Last month's jump in sales also followed a dismal September retail performance that was revised even lower by the government, and many analysts remain concerned about consumer demand going forward.
The Commerce Department said Monday that retail sales rose 1.4 percent last month. Economists surveyed by Thomson Reuters had expected a gain of 1 percent.
Meanwhile, Federal Reserve Chairman Ben Bernanke said the central bank will keep a close eye on the sliding U.S. dollar even as he pledged anew to keep interest rates at record-lows.
Economists expect the Fed will hold rates near zero at its next meeting on Dec. 15-16 and into part of next year to help the recovery gain traction.
Excluding auto sales, retail demand rose 0.2 percent, half of the expected 0.4 percent rise. The government also revised the September results down to a 2.3 percent decline, from the 1.5 percent drop initially reported.

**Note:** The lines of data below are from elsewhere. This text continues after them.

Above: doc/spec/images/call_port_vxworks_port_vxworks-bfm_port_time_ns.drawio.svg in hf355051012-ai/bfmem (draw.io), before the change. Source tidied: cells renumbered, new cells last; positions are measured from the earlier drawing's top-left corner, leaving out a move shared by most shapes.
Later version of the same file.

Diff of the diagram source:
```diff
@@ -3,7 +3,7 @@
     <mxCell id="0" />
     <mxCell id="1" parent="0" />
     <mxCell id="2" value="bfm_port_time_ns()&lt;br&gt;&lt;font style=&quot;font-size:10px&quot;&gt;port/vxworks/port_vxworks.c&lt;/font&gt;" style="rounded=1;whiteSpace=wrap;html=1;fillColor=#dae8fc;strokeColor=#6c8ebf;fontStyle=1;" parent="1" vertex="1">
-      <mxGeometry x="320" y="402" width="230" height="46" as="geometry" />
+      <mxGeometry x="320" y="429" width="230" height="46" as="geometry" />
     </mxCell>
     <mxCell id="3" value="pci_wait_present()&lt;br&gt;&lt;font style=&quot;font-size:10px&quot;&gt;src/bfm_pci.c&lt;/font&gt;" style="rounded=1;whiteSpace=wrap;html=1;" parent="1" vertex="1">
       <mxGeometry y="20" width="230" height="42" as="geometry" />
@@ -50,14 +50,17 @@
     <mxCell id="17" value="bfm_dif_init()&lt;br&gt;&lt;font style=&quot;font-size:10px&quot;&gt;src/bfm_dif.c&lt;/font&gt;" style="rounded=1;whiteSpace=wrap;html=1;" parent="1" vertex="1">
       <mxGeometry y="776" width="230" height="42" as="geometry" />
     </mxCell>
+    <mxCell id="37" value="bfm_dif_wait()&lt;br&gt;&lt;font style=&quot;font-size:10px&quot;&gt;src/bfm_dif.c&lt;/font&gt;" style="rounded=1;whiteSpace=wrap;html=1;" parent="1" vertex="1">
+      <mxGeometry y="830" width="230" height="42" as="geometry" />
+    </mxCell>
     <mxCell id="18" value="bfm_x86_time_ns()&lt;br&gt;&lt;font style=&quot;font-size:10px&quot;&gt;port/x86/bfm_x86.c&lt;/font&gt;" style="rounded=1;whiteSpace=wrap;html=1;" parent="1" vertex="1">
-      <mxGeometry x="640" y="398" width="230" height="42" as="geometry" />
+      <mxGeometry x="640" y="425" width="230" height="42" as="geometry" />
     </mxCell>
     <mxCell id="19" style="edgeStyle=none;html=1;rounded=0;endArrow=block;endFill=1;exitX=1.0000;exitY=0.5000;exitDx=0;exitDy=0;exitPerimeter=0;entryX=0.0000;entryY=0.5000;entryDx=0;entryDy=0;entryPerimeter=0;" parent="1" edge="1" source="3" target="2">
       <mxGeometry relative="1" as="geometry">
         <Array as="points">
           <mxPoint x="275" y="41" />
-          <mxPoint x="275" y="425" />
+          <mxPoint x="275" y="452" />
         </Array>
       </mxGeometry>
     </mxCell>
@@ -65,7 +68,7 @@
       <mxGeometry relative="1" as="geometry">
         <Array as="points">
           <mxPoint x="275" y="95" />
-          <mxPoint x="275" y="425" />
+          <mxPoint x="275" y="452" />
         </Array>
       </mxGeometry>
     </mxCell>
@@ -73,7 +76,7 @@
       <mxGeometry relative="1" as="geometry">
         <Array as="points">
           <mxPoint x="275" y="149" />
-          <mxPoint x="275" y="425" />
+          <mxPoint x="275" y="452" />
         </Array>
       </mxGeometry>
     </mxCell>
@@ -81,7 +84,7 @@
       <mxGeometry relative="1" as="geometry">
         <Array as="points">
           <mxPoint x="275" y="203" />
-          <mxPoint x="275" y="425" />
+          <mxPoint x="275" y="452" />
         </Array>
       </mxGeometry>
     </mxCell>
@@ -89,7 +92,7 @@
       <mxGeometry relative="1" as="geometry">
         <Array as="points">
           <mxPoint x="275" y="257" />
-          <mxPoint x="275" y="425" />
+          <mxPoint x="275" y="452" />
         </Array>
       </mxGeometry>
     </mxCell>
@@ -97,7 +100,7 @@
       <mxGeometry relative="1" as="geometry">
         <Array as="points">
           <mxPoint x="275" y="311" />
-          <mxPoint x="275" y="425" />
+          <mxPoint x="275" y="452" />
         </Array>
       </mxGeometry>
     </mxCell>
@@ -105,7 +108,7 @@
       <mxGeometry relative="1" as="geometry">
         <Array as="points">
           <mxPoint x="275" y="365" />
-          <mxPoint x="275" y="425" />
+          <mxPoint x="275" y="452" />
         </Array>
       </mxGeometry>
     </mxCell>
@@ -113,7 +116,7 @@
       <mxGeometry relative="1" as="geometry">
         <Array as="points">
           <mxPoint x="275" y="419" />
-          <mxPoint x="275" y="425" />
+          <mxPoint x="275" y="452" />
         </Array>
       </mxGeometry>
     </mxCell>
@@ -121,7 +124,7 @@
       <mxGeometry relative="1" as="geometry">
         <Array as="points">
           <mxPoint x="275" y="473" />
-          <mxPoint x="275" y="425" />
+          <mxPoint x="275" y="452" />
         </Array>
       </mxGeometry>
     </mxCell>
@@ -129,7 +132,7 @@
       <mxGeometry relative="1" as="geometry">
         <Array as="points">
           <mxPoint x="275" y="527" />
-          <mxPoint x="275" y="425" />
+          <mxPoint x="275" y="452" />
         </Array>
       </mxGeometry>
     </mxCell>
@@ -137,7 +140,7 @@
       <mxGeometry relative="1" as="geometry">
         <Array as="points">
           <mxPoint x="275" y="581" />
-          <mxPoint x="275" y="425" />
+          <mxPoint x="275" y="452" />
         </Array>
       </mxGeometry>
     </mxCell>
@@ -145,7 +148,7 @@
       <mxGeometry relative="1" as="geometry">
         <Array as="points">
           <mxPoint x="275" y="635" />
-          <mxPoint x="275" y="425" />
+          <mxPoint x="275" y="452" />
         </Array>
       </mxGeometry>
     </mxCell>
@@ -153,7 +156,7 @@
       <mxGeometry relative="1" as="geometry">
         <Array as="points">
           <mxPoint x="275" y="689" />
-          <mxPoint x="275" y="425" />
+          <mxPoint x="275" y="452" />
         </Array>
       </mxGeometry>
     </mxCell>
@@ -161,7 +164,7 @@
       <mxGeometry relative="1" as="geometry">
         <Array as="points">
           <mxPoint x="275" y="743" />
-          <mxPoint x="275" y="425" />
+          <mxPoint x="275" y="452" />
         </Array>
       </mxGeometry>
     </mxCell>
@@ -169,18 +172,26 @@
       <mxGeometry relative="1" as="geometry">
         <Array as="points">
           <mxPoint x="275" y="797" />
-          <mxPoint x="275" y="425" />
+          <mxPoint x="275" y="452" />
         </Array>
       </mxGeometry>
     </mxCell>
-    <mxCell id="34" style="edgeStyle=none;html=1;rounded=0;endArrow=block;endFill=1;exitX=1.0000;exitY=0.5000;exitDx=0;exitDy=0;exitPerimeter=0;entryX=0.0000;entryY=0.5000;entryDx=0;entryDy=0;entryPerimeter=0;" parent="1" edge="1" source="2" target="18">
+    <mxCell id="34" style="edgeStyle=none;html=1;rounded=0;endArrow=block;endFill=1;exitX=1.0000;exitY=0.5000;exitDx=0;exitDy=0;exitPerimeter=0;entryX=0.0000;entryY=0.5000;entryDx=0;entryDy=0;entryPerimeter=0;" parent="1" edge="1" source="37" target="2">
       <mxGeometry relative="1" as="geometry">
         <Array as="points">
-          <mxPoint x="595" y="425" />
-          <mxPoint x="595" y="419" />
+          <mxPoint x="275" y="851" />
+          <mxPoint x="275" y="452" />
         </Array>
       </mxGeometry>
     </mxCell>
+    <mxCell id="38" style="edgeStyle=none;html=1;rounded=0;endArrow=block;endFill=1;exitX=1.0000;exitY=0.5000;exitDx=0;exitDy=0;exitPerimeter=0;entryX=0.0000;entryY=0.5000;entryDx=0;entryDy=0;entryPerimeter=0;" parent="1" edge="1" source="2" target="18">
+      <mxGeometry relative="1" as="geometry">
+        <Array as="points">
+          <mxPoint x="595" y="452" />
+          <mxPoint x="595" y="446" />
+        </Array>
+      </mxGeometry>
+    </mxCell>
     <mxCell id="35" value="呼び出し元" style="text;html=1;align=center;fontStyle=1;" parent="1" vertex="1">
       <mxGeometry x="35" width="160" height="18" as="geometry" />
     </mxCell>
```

New car sales surged in August as shoppers rushed to take advantage of the government's Cash for Clunkers sales incentives before they expired at the end of the month. Sales plunged in September.
For October, auto sales jumped 7.4 percent, recouping about half of the 14.3 percent drop in September. Automakers reported that their sales rebounded last month to an annual rate of 10.5 million units, from 9.2 million in September.
The 0.2 percent increase in retail sales excluding autos was down from a 0.4 percent rise in September and was the weakest showing since July.
Sales also fell 0.8 percent at furniture stores and 0.6 percent at electronics and appliance stores. Sales were flat at gasoline service stations and posted a 0.2 percent rise at grocery stores.